When Walters ordered the foundation to propose a “plan of action” to cut salary overhead, the foundation responded with a report arguing that Schlosser’s salary and benefits are within the range of those paid to CEOs of similarly sized nonprofits. The 2009 report was done by Compensation Resources of Upper Saddle River, N.J.
Walters disagrees and says Schossler’s bottom line reveals a “disparity” compared to other non-profits that provide similar services for the state.
“There is no way that over the past couple of years you can have the level of executive compensation rise without seeing a reduction in services,” Walters said in an interview.
Walters has directed the state agency to retool how it works. A big part of that exercise, called the “Roadmap to System Excellence,” is a review of contracts with private vendors, which make up about two-thirds of the agency’s budget.
In the Roadmap plan, Walters proposes ending contracts for aftercare services with vendors like the White Foundation and replace them with state oversight by juvenile probation officers, which she says will save nearly $12 million.
Schossler says that would be a serious mistake and a step backward to the days when juvenile justice was mostly about protecting state jobs.
“This is a hell of a way to do business, throwing me under the bus,” Schossler said of Walters’ criticism.
The foundation opposes the elimination of its funding under Walters’ reorganization proposal.
For now, Schossler makes no apologies for his pay and benefits package.
“If there’s something wrong here, I’m sure my board will fix it, but there’s nothing wrong here,” Schossler said. “If anything, my board thinks I’m underpaid.”

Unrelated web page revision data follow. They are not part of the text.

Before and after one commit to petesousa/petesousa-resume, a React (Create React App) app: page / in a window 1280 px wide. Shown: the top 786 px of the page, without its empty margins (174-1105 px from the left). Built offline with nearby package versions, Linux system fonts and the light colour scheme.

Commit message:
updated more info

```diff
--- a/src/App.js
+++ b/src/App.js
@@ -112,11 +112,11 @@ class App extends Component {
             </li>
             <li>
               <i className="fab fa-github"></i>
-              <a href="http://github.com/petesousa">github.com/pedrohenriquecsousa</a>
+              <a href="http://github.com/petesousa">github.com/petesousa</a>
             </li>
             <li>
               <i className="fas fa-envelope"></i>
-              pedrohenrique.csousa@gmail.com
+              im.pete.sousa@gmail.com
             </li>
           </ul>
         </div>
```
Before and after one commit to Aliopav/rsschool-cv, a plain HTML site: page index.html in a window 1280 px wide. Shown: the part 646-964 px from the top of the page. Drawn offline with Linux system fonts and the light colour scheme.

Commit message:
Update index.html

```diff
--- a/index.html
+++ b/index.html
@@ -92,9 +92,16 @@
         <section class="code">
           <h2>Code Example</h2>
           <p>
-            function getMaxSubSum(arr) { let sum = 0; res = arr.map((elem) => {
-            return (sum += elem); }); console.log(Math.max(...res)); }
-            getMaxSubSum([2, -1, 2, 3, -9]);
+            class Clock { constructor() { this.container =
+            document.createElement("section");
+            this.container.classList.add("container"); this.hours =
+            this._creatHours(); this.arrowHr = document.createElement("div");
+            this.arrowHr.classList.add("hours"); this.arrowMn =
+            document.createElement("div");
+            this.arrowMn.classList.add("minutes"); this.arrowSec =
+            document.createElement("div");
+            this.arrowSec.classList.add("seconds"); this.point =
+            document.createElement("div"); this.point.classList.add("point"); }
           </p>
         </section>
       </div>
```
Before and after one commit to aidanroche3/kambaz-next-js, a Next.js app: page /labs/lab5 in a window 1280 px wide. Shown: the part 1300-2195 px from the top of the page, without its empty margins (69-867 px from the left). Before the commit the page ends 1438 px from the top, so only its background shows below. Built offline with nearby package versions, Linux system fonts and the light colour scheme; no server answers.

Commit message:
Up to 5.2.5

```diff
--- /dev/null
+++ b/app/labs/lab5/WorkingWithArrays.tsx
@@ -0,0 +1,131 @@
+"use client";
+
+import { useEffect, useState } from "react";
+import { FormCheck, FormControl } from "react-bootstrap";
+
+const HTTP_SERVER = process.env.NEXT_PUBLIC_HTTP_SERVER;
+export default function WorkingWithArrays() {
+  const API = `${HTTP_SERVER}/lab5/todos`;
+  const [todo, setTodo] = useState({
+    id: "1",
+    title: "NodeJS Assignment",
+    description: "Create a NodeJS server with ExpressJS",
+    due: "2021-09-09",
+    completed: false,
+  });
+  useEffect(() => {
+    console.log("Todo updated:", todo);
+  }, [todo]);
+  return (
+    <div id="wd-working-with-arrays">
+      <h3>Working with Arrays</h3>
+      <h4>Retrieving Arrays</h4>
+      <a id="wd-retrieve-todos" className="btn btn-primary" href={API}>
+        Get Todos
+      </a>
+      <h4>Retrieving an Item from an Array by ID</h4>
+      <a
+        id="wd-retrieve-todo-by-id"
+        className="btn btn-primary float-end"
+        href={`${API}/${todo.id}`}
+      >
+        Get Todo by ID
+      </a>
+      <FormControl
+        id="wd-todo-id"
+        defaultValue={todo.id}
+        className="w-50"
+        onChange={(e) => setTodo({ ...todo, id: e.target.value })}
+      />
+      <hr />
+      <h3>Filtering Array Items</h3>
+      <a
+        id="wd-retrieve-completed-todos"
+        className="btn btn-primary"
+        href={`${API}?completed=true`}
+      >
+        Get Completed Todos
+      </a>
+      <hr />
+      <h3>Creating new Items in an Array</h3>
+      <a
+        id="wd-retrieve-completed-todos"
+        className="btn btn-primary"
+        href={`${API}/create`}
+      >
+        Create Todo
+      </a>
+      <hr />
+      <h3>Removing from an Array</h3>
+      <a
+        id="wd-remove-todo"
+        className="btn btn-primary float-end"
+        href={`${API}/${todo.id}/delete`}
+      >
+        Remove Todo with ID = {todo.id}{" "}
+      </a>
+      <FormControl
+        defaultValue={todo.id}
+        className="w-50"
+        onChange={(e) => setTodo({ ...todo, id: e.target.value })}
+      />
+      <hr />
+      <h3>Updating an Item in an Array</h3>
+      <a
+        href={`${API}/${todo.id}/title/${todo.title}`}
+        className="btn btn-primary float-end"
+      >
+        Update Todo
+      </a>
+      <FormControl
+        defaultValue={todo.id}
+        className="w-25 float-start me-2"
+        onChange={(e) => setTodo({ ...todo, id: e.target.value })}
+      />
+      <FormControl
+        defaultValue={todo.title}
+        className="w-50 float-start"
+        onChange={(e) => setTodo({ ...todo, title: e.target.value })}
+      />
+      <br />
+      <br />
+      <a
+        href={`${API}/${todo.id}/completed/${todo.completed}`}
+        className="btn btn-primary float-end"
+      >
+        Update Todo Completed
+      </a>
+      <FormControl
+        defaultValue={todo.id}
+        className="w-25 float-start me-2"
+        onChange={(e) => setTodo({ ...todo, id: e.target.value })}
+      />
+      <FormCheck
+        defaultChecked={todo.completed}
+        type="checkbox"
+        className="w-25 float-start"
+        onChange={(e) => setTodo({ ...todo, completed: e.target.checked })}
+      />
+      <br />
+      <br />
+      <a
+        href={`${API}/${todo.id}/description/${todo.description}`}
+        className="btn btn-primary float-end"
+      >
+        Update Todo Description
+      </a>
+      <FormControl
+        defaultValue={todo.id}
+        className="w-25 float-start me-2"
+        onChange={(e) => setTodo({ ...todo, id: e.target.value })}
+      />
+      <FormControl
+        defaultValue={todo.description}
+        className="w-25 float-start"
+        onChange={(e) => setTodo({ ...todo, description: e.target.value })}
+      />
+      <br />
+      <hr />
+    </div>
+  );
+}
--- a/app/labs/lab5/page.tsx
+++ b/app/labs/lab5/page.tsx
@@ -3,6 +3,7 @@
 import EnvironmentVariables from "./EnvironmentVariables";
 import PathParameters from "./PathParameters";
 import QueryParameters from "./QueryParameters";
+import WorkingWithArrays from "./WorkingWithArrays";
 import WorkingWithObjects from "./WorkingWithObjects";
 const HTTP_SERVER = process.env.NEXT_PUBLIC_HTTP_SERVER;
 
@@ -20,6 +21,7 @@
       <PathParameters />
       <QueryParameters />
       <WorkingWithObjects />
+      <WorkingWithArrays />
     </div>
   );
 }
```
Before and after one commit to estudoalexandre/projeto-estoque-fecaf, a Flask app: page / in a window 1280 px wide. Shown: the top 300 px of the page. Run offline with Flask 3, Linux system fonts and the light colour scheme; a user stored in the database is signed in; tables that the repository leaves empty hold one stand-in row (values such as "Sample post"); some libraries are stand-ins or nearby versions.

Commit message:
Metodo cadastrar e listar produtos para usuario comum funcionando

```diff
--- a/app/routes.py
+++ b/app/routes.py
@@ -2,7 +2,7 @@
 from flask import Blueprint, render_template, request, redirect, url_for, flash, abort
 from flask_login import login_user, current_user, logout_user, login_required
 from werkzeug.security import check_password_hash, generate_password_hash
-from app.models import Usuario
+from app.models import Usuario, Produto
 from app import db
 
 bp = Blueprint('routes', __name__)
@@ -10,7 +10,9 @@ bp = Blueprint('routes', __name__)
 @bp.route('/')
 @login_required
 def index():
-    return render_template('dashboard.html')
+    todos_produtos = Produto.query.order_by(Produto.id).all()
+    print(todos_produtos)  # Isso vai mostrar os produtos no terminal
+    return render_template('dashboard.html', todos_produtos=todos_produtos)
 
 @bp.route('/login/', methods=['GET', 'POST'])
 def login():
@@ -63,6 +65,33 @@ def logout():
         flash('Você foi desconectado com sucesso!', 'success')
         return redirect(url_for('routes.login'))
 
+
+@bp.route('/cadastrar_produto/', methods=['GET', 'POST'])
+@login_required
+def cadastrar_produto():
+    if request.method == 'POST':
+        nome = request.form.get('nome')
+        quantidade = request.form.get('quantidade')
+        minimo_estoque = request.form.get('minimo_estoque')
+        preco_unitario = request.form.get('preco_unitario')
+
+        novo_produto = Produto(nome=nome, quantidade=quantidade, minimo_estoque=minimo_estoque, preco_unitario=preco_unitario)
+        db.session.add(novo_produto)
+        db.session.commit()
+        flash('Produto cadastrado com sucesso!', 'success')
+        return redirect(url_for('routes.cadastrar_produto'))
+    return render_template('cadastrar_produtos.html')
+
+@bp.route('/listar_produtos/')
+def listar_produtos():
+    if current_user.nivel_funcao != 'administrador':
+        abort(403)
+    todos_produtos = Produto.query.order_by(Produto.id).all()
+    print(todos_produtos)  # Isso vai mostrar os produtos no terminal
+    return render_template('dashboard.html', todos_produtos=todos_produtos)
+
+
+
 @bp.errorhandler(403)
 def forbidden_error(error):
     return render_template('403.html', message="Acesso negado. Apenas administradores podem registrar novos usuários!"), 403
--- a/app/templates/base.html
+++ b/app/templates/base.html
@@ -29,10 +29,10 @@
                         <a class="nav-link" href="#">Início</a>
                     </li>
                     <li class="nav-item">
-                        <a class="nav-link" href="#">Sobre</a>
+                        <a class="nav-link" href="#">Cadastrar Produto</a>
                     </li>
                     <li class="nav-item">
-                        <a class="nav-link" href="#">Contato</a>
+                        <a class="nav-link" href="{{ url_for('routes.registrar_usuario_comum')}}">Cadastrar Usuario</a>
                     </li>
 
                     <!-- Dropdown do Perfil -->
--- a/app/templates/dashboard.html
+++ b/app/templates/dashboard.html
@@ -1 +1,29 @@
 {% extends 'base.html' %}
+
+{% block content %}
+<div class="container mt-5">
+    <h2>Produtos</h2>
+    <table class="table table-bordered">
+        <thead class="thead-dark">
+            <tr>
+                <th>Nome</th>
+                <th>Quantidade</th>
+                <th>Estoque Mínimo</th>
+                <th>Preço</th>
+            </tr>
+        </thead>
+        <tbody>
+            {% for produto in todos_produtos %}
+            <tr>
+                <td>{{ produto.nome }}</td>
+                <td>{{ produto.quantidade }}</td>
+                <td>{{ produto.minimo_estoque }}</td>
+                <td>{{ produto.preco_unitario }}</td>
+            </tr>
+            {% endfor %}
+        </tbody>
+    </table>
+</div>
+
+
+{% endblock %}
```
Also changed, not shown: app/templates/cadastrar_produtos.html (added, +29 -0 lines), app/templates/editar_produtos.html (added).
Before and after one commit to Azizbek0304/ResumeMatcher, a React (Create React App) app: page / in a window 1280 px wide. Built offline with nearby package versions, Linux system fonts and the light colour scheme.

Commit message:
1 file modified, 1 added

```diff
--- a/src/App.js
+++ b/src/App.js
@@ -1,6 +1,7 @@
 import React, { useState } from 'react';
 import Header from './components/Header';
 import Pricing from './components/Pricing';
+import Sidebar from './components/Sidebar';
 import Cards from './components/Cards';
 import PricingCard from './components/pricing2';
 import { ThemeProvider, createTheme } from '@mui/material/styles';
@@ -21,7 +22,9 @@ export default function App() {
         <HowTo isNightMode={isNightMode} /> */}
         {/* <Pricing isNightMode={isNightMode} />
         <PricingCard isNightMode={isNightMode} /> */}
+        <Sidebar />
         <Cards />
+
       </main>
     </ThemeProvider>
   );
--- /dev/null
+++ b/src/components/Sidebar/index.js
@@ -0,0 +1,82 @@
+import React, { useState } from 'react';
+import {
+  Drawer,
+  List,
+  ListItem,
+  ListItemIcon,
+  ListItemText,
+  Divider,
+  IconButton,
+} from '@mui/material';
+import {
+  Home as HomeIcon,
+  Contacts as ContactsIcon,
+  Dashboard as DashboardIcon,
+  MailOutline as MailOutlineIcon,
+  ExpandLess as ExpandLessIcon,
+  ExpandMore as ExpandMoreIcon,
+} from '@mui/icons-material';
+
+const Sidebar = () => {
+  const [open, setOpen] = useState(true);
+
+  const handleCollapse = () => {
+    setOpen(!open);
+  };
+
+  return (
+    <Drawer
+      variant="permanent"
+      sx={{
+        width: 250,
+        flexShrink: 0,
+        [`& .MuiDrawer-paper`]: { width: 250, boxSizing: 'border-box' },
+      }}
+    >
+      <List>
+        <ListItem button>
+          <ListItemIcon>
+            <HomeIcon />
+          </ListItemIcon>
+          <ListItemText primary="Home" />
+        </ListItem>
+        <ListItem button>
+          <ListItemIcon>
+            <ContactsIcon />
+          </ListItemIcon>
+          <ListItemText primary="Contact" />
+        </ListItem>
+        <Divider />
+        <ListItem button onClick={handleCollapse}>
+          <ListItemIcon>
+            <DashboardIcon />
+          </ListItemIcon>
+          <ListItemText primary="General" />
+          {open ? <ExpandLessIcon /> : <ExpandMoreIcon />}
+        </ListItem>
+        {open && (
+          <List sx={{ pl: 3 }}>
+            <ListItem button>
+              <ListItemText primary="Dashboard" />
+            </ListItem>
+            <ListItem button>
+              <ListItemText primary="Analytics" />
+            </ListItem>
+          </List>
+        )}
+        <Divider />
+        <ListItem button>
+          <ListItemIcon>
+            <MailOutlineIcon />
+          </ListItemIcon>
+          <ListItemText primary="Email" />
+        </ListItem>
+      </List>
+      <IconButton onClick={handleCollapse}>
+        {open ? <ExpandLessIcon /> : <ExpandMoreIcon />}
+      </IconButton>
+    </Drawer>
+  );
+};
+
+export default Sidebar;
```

Times researcher Caryn Baird contributed to this report. Contact Steve Bousquet at email@example.com or 850-224-7263.